Data for this task Block Start

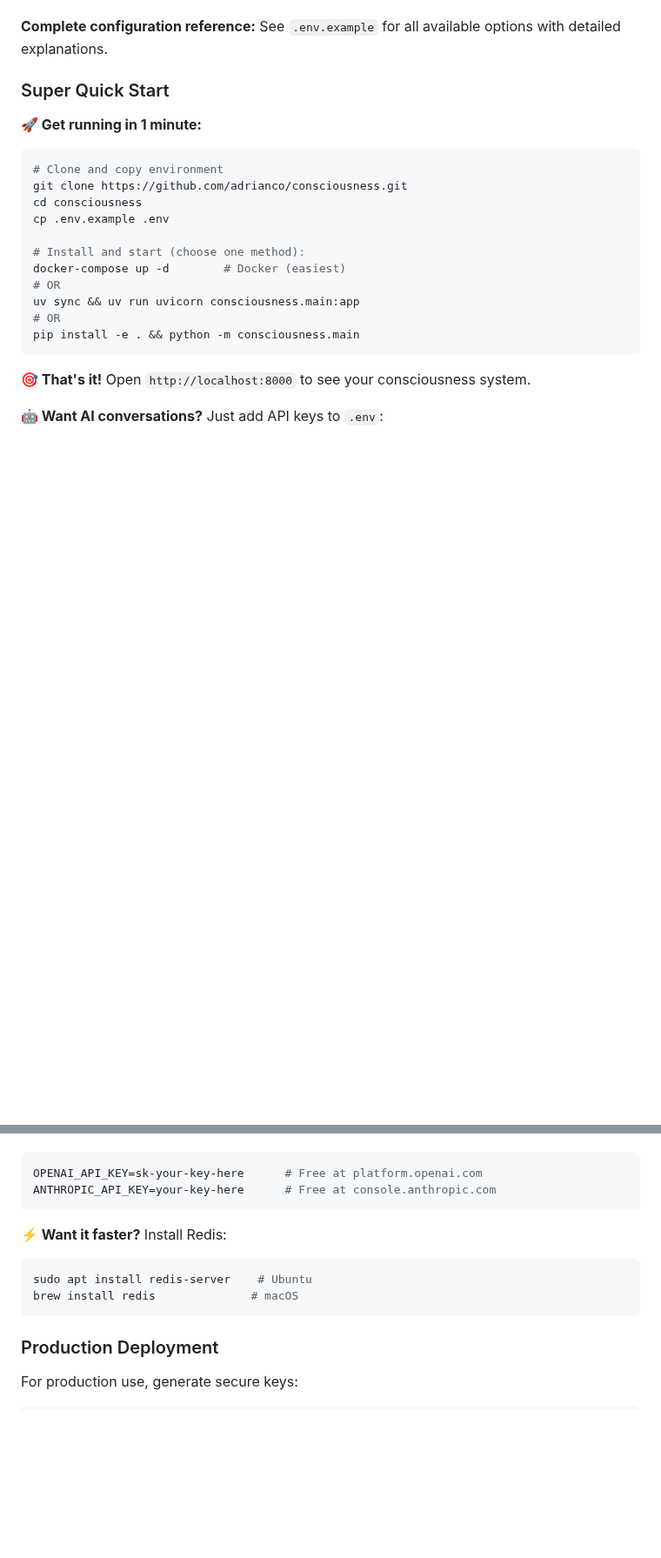
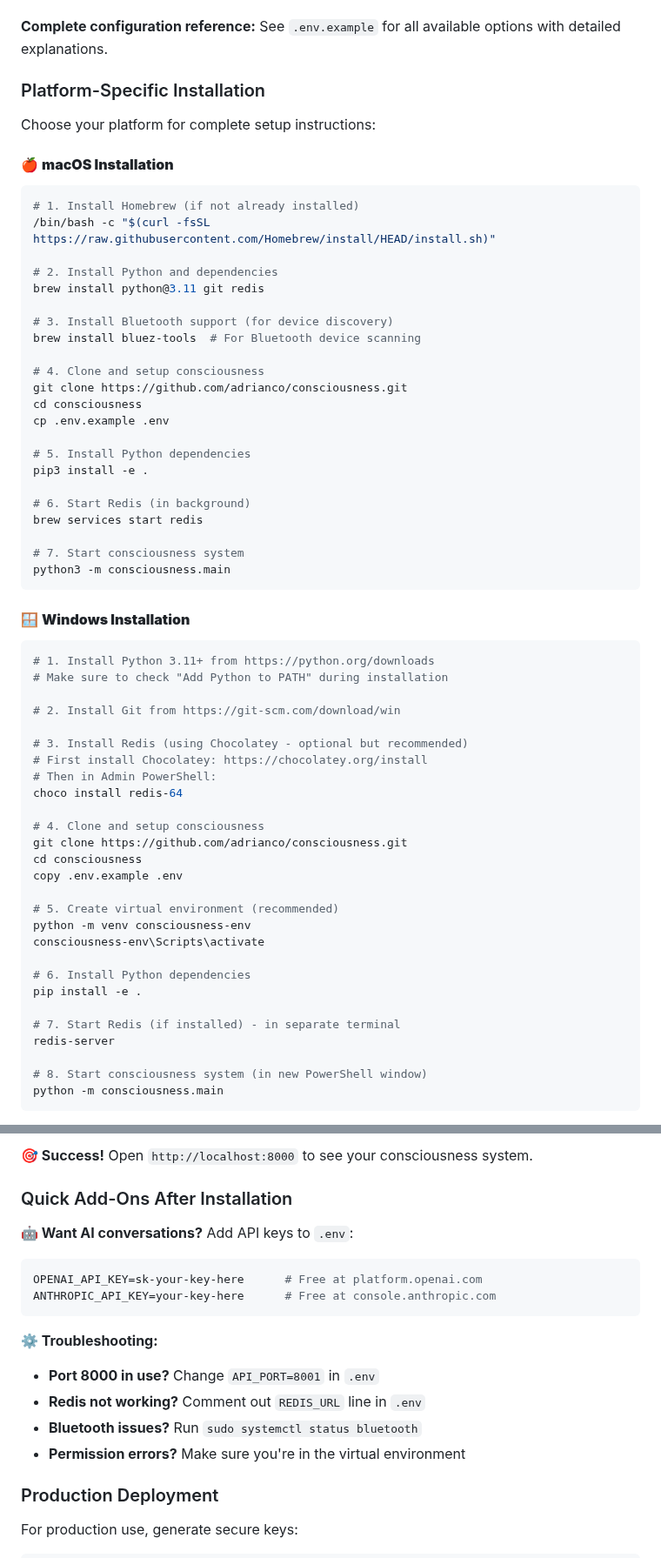
Before and after one commit to adrianco/consciousness, a Markdown page: INSTALLATION.md, 2 parts joined by grey strips. Shown at 87% size. Drawn GitHub-style; blank space fills up the shorter version.

````diff
--- a/INSTALLATION.md
+++ b/INSTALLATION.md
@@ -159,23 +159,66 @@ The `.env` file includes many optional features, each with clear explanations:
 
 **Complete configuration reference:** See `.env.example` for all available options with detailed explanations.
 
-### Super Quick Start
+### Platform-Specific Installation
 
-**🚀 Get running in 1 minute:**
+Choose your platform for complete setup instructions:
+
+#### 🍎 **macOS Installation**
+
 ```bash
-# Clone and copy environment
+# 1. Install Homebrew (if not already installed)
+/bin/bash -c "$(curl -fsSL https://raw.githubusercontent.com/Homebrew/install/HEAD/install.sh)"
+
+# 2. Install Python and dependencies
+brew install python@3.11 git redis
+
+# 3. Install Bluetooth support (for device discovery)
+brew install bluez-tools  # For Bluetooth device scanning
+
+# 4. Clone and setup consciousness
 git clone https://github.com/adrianco/consciousness.git
 cd consciousness
 cp .env.example .env
 
-# Install and start (choose one method):
-docker-compose up -d        # Docker (easiest)
-# OR
-uv sync && uv run uvicorn consciousness.main:app
-# OR
-pip install -e . && python -m consciousness.main
+# 5. Install Python dependencies
+pip3 install -e .
+
+# 6. Start Redis (in background)
+brew services start redis
+
+# 7. Start consciousness system
+python3 -m consciousness.main
 ```
 
-**🎯 That's it!** Open `http://localhost:8000` to see your consciousness system.
+#### 🪟 **Windows Installation**
 
-**🤖 Want AI conversations?** Just add API keys to `.env`:
+```powershell
+# 1. Install Python 3.11+ from https://python.org/downloads
+# Make sure to check "Add Python to PATH" during installation
+
+# 2. Install Git from https://git-scm.com/download/win
+
+# 3. Install Redis (using Chocolatey - optional but recommended)
+# First install Chocolatey: https://chocolatey.org/install
+# Then in Admin PowerShell:
+choco install redis-64
+
+# 4. Clone and setup consciousness
+git clone https://github.com/adrianco/consciousness.git
+cd consciousness
+copy .env.example .env
+
+# 5. Create virtual environment (recommended)
+python -m venv consciousness-env
+consciousness-env\Scripts\activate
+
+# 6. Install Python dependencies
+pip install -e .
+
+# 7. Start Redis (if installed) - in separate terminal
+redis-server
+
+# 8. Start consciousness system (in new PowerShell window)
+python -m consciousness.main
+```
+
@@ -182,13 +324,18 @@ pip install -e . && python -m consciousness.main
+**🎯 Success!** Open `http://localhost:8000` to see your consciousness system.
+
+### Quick Add-Ons After Installation
+
+**🤖 Want AI conversations?** Add API keys to `.env`:
 ```bash
 OPENAI_API_KEY=sk-your-key-here      # Free at platform.openai.com
 ANTHROPIC_API_KEY=your-key-here      # Free at console.anthropic.com
 ```
 
-**⚡ Want it faster?** Install Redis:
-```bash
-sudo apt install redis-server    # Ubuntu
-brew install redis              # macOS
-```
+**⚙️ Troubleshooting:**
+- **Port 8000 in use?** Change `API_PORT=8001` in `.env`
+- **Redis not working?** Comment out `REDIS_URL` line in `.env`
+- **Bluetooth issues?** Run `sudo systemctl status bluetooth`
+- **Permission errors?** Make sure you're in the virtual environment
 
 ### Production Deployment
 
````
Also changed, not shown: other parts of INSTALLATION.md (+99 -0 lines).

Data for this task Block End

# [What is required]
You need to copy every entry exactly, taking out only the pictures.

# [Response to the exercise]
Before and after one commit to adrianco/consciousness, a Markdown page: INSTALLATION.md, 2 parts joined by grey strips. Shown at 87% size. Drawn GitHub-style; blank space fills up the shorter version.

````diff
--- a/INSTALLATION.md
+++ b/INSTALLATION.md
@@ -159,23 +159,66 @@ The `.env` file includes many optional features, each with clear explanations:
 
 **Complete configuration reference:** See `.env.example` for all available options with detailed explanations.
 
-### Super Quick Start
+### Platform-Specific Installation
 
-**🚀 Get running in 1 minute:**
+Choose your platform for complete setup instructions:
+
+#### 🍎 **macOS Installation**
+
 ```bash
-# Clone and copy environment
+# 1. Install Homebrew (if not already installed)
+/bin/bash -c "$(curl -fsSL https://raw.githubusercontent.com/Homebrew/install/HEAD/install.sh)"
+
+# 2. Install Python and dependencies
+brew install python@3.11 git redis
+
+# 3. Install Bluetooth support (for device discovery)
+brew install bluez-tools  # For Bluetooth device scanning
+
+# 4. Clone and setup consciousness
 git clone https://github.com/adrianco/consciousness.git
 cd consciousness
 cp .env.example .env
 
-# Install and start (choose one method):
-docker-compose up -d        # Docker (easiest)
-# OR
-uv sync && uv run uvicorn consciousness.main:app
-# OR
-pip install -e . && python -m consciousness.main
+# 5. Install Python dependencies
+pip3 install -e .
+
+# 6. Start Redis (in background)
+brew services start redis
+
+# 7. Start consciousness system
+python3 -m consciousness.main
 ```
 
-**🎯 That's it!** Open `http://localhost:8000` to see your consciousness system.
+#### 🪟 **Windows Installation**
 
-**🤖 Want AI conversations?** Just add API keys to `.env`:
+```powershell
+# 1. Install Python 3.11+ from https://python.org/downloads
+# Make sure to check "Add Python to PATH" during installation
+
+# 2. Install Git from https://git-scm.com/download/win
+
+# 3. Install Redis (using Chocolatey - optional but recommended)
+# First install Chocolatey: https://chocolatey.org/install
+# Then in Admin PowerShell:
+choco install redis-64
+
+# 4. Clone and setup consciousness
+git clone https://github.com/adrianco/consciousness.git
+cd consciousness
+copy .env.example .env
+
+# 5. Create virtual environment (recommended)
+python -m venv consciousness-env
+consciousness-env\Scripts\activate
+
+# 6. Install Python dependencies
+pip install -e .
+
+# 7. Start Redis (if installed) - in separate terminal
+redis-server
+
+# 8. Start consciousness system (in new PowerShell window)
+python -m consciousness.main
+```
+
@@ -182,13 +324,18 @@ pip install -e . && python -m consciousness.main
+**🎯 Success!** Open `http://localhost:8000` to see your consciousness system.
+
+### Quick Add-Ons After Installation
+
+**🤖 Want AI conversations?** Add API keys to `.env`:
 ```bash
 OPENAI_API_KEY=sk-your-key-here      # Free at platform.openai.com
 ANTHROPIC_API_KEY=your-key-here      # Free at console.anthropic.com
 ```
 
-**⚡ Want it faster?** Install Redis:
-```bash
-sudo apt install redis-server    # Ubuntu
-brew install redis              # macOS
-```
+**⚙️ Troubleshooting:**
+- **Port 8000 in use?** Change `API_PORT=8001` in `.env`
+- **Redis not working?** Comment out `REDIS_URL` line in `.env`
+- **Bluetooth issues?** Run `sudo systemctl status bluetooth`
+- **Permission errors?** Make sure you're in the virtual environment
 
 ### Production Deployment
 
````
Also changed, not shown: other parts of INSTALLATION.md (+99 -0 lines).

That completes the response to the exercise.